Activity ▸ Set the records down again, exactly, without their images.

Code change snippets:

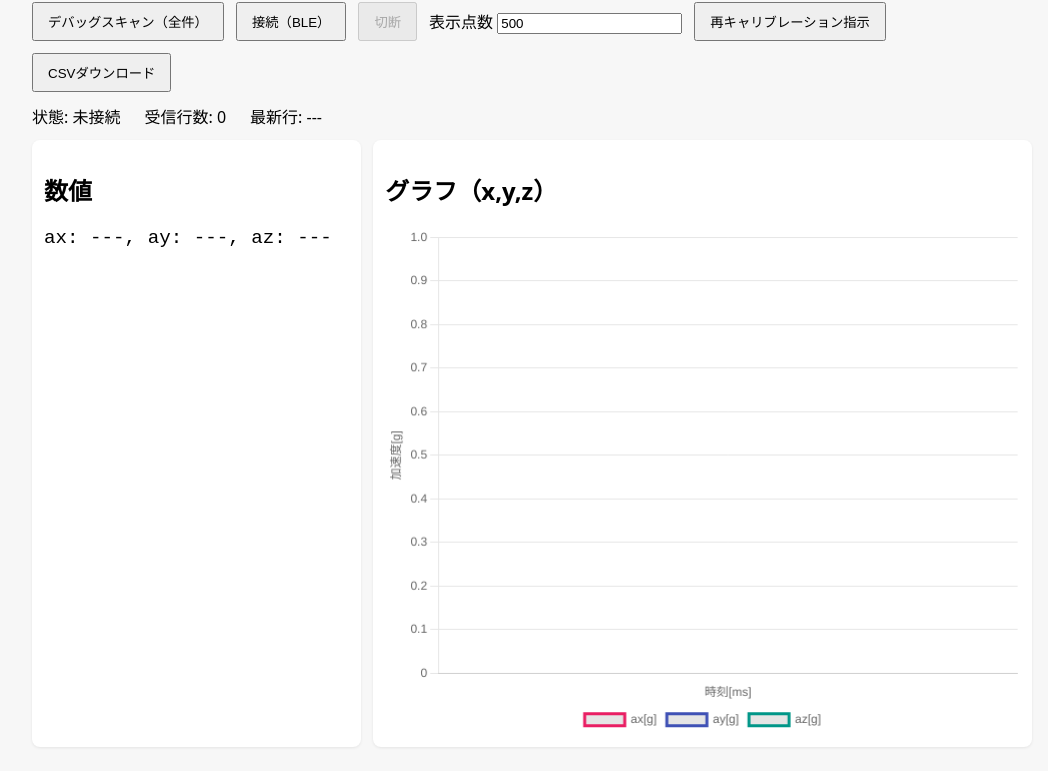
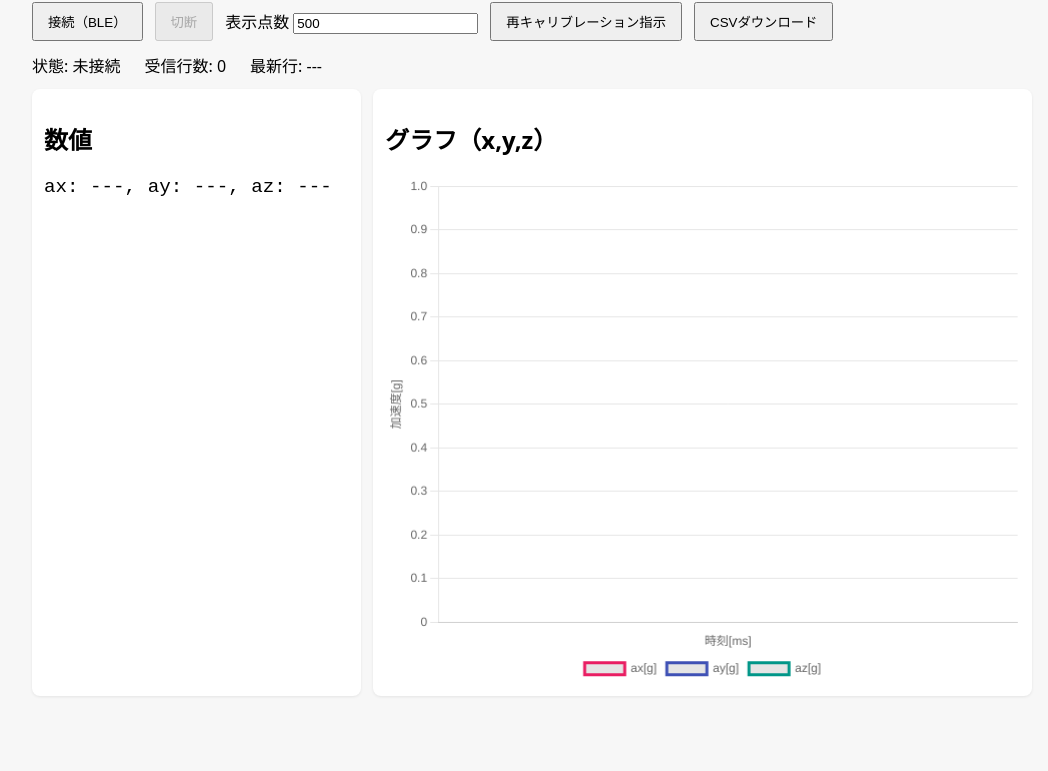
Before and after one commit to Ryota-fzt/accel_viewer, a plain HTML site: page index.html in a window 1280 px wide. Shown: the part 84-855 px from the top of the page, without its empty margins (108-1156 px from the left). After the commit the page ends 804 px from the top, so only its background shows below. Drawn offline with nearby package versions, Linux system fonts and the light colour scheme.

Commit message:
Remove debug scan button from index.html

```diff
--- a/index.html
+++ b/index.html
@@ -12,11 +12,6 @@
     <h1>M5STAMP BLE 加速度ビューア（x,y,z）</h1>
 
     <div class="controls">
-
-      <!-- 接続/切断ボタンの並びに一時的に追加（公開時は外してOK） -->
-      <button id="debugScanBtn">デバッグスキャン（全件）</button>
-
-
       <button id="connectBtn">接続（BLE）</button>
       <button id="disconnectBtn" disabled>切断</button>
       <label>表示点数
```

Solution to this task ▸
Before and after one commit to Ryota-fzt/accel_viewer, a plain HTML site: page index.html in a window 1280 px wide. Shown: the part 84-855 px from the top of the page, without its empty margins (108-1156 px from the left). After the commit the page ends 804 px from the top, so only its background shows below. Drawn offline with nearby package versions, Linux system fonts and the light colour scheme.

Commit message:
Remove debug scan button from index.html

```diff
--- a/index.html
+++ b/index.html
@@ -12,11 +12,6 @@
     <h1>M5STAMP BLE 加速度ビューア（x,y,z）</h1>
 
     <div class="controls">
-
-      <!-- 接続/切断ボタンの並びに一時的に追加（公開時は外してOK） -->
-      <button id="debugScanBtn">デバッグスキャン（全件）</button>
-
-
       <button id="connectBtn">接続（BLE）</button>
       <button id="disconnectBtn" disabled>切断</button>
       <label>表示点数
```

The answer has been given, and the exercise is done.